Or like a curlew, pretty much any time it sees anything that might do it a modicum of harm.
Often, this means that they get caught in awkward positions – with one foot still in the air as they were taking a step, or with their heads half crouched down. And they stay like, failing to realize that being motionless does not, in fact, make you invisible.
While I hate quoting Wikipedia, I rather love the description of a curlew that the site offers:
When disturbed, they freeze motionless … For visual predators like raptors (and humans), this works well, but it serves little purpose with animals that hunt by scent such as foxes, dingoes or goannas.
In short: the curlew’s survival mechanism actually works against it with a lot of predators: it stands, in a weird position, waiting to be eaten. Keep in mind: this is actually an animal that can fly. Seriously! It can fly, and INSTEAD IT CHOOSES TO REMAIN MOTIONLESS WHEN THREATENED. Is that not completely amazing? Doesn’t the sheer wonder of that make you want to jab your thumbs into your eyeballs until you see stars?
Curlews were everywhere on the resort – on pathways, in hallways, at the edges of a pool. They’d start running from us, but, counter-intuitively, would stop abruptly as we neared, eyeing us with a look that can best be described as “super pissed off.”
Other times, we’d see evidence of them, but not the birds themselves.
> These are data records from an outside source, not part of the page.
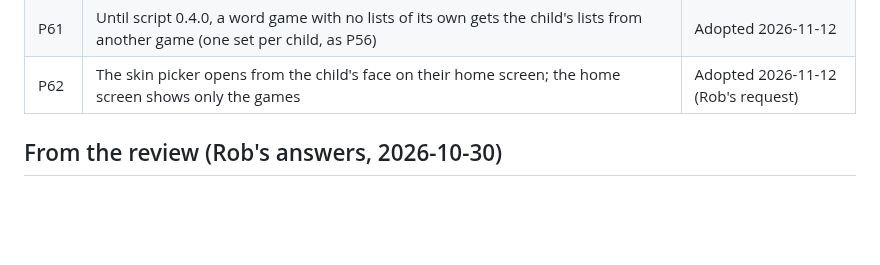
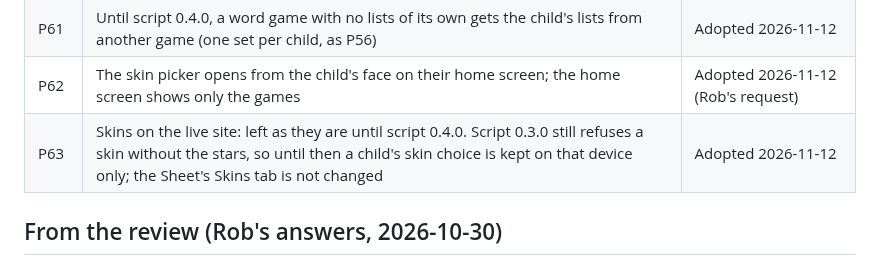
Before and after one commit to RobL89/family-games, a Markdown page: docs/decisions.md, the part around the change. GitHub-like rendering; blank space fills up the shorter version.

Commit message:
P63: skins stay device-only on the live site until script 0.4.0
Co-Authored-By: Claude Opus 5.5 <noreply@anthropic.com>
Claude-Session: https://claude.ai/code/session_01Fxvn52Fk4ysjvZgjKv8x6p

```diff
--- a/docs/decisions.md
+++ b/docs/decisions.md
@@ -61,6 +61,7 @@ Every decision for the launcher, numbered for good: a P-number is never reused o
 | P60 | The wrapper's bar shows the child's name beside their face (as in the mockup), with ⌂ Home | Adopted 2026-11-12 |
 | P61 | Until script 0.4.0, a word game with no lists of its own gets the child's lists from another game (one set per child, as P56) | Adopted 2026-11-12 |
 | P62 | The skin picker opens from the child's face on their home screen; the home screen shows only the games | Adopted 2026-11-12 (Rob's request) |
+| P63 | Skins on the live site: left as they are until script 0.4.0. Script 0.3.0 still refuses a skin without the stars, so until then a child's skin choice is kept on that device only; the Sheet's Skins tab is not changed | Adopted 2026-11-12 |
 
 ## From the review (Rob's answers, 2026-10-30)
 
```
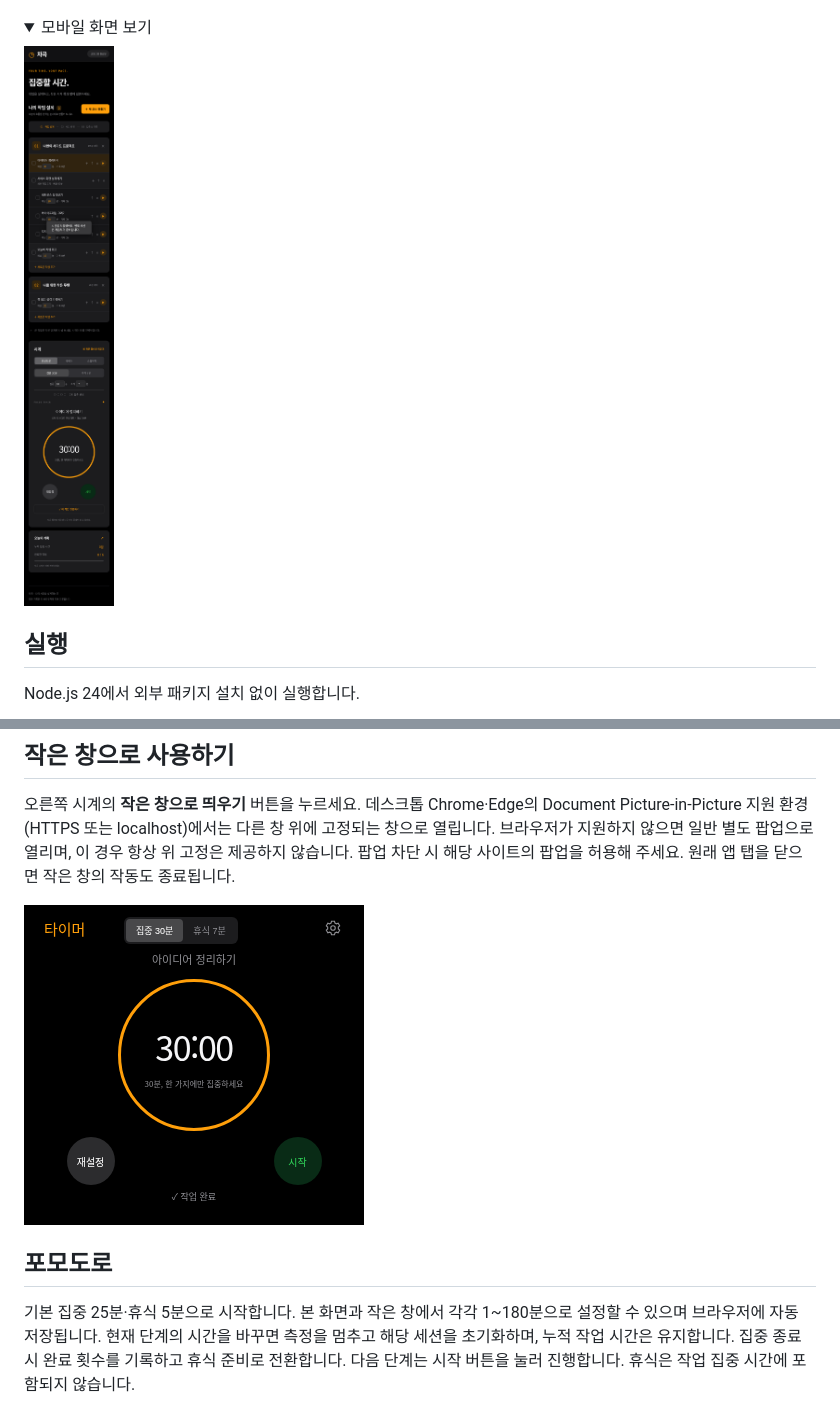
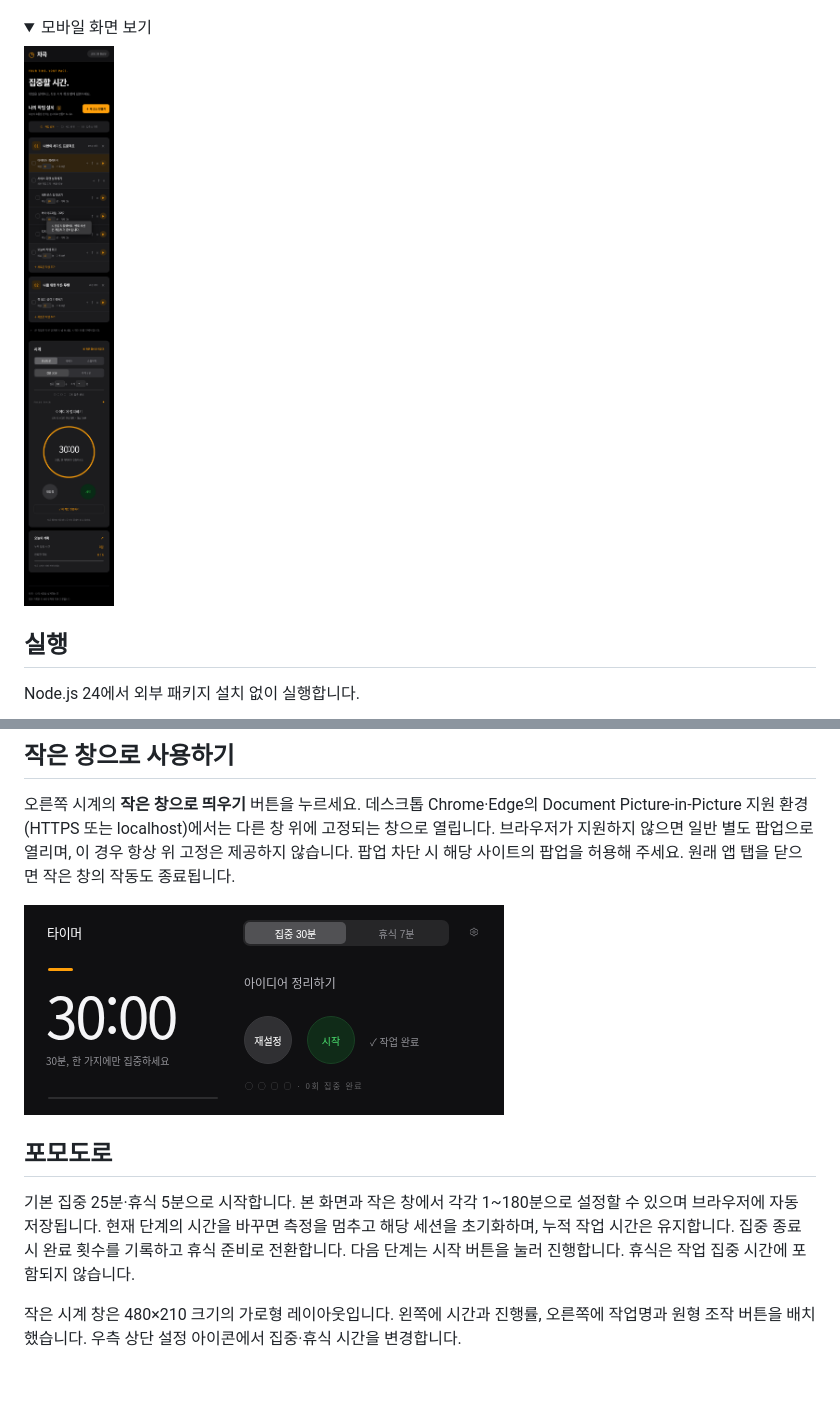
Before and after one commit to jeongseul1116/new_time, a Markdown page: README.md, 2 parts joined by grey strips. Drawn GitHub-style; pictures changed too: screenshots/chagok-floating.png, screenshots/chagok-mobile.png; folded sections open; blank space fills up the shorter version.

```diff
--- a/README.md
+++ b/README.md
@@ -39,3 +39,5 @@ npm start
 ## 포모도로
 
 기본 집중 25분·휴식 5분으로 시작합니다. 본 화면과 작은 창에서 각각 1~180분으로 설정할 수 있으며 브라우저에 자동 저장됩니다. 현재 단계의 시간을 바꾸면 측정을 멈추고 해당 세션을 초기화하며, 누적 작업 시간은 유지합니다. 집중 종료 시 완료 횟수를 기록하고 휴식 준비로 전환합니다. 다음 단계는 시작 버튼을 눌러 진행합니다. 휴식은 작업 집중 시간에 포함되지 않습니다.
+
+작은 시계 창은 480×210 크기의 가로형 레이아웃입니다. 왼쪽에 시간과 진행률, 오른쪽에 작업명과 원형 조작 버튼을 배치했습니다. 우측 상단 설정 아이콘에서 집중·휴식 시간을 변경합니다.
```
Also changed, not shown: screenshots/chagok-desktop.png, 1 other file.
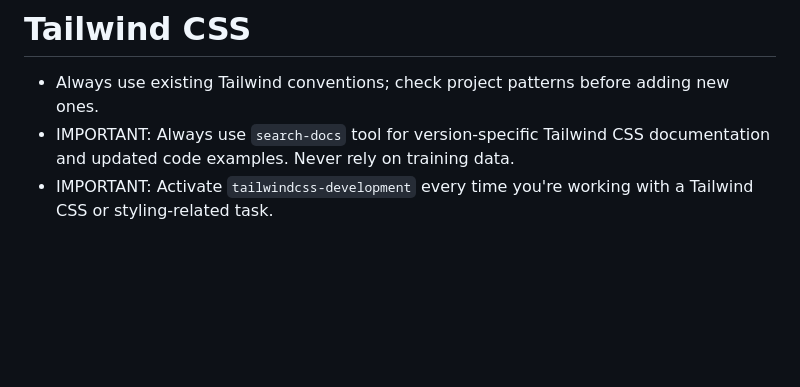
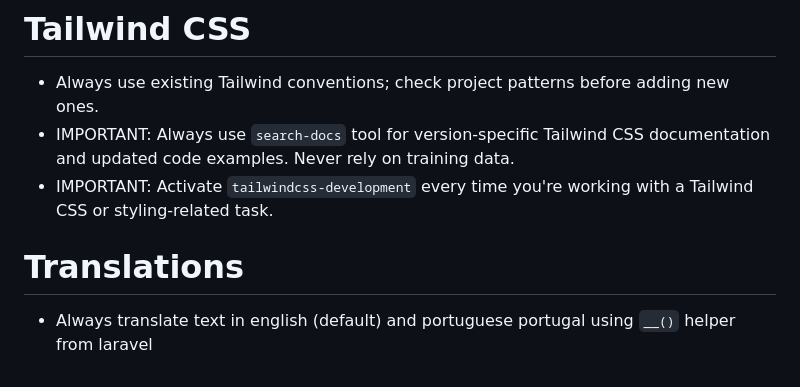
Before and after one commit to vgoncalves13/velozz, a Markdown page: CLAUDE.md, the part around the change. Drawn GitHub-style; blank space fills up the shorter version.

```diff
--- a/CLAUDE.md
+++ b/CLAUDE.md
@@ -270,4 +270,7 @@ protected function isAccessible(User $user, ?string $path = null): bool
 - IMPORTANT: Always use `search-docs` tool for version-specific Tailwind CSS documentation and updated code examples. Never rely on training data.
 - IMPORTANT: Activate `tailwindcss-development` every time you're working with a Tailwind CSS or styling-related task.
 
+# Translations
+- Always translate text in english (default) and portuguese portugal using `__()` helper from laravel
+
 </laravel-boost-guidelines>
```
Also changed, not shown: 1 other file.
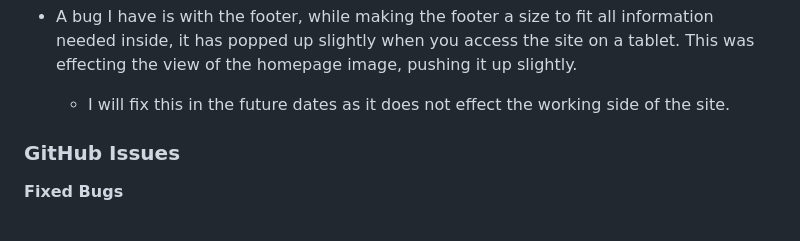
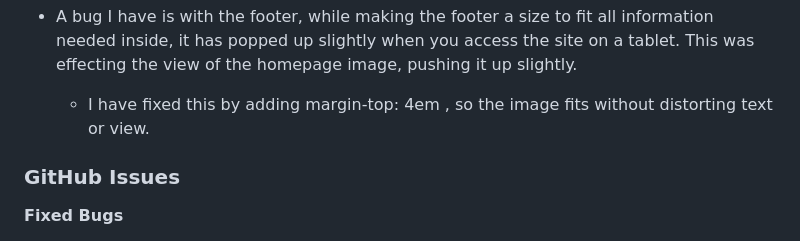
Before and after one commit to shellym96/above_grind, a Markdown page: TESTING.md, the part around the change. Rendered like a GitHub page.

Commit message:
Update testing bugs

```diff
--- a/TESTING.md
+++ b/TESTING.md
@@ -224,7 +224,7 @@ Defensive programming was manually tested with the below user acceptance testing
 
 - A bug I have is with the footer, while making the footer a size to fit all information needed inside, it has popped up slightly when you access the site on a tablet. This was effecting the view of the homepage image, pushing it up slightly.
 
-    - I will fix this in the future dates as it does not effect the working side of the site.
+    - I have fixed this by adding margin-top: 4em , so the image fits without distorting text or view.
 
 
 ### GitHub **Issues**
```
These signs did not, in any way, suggest that the curlew was smarter than I’d previously estimated:
I mean, seriously: this is NOT AN ANIMAL THAT IS MEANT TO SURVIVE. Instead of flying or running away, all it does is stand very still. And yet, despite its stupidity and tendency to not move at all when threatened, despite its population being decimated by habitat destruction and hungry foxes, and (I’m speculating) the occasional resort golf cart, the curlew carries on.
Really, it’s kind of inspiring if you think about it. Sorta makes you want to throw on some skinny jeans and run outside with no clue of where you are going. Again and again and again.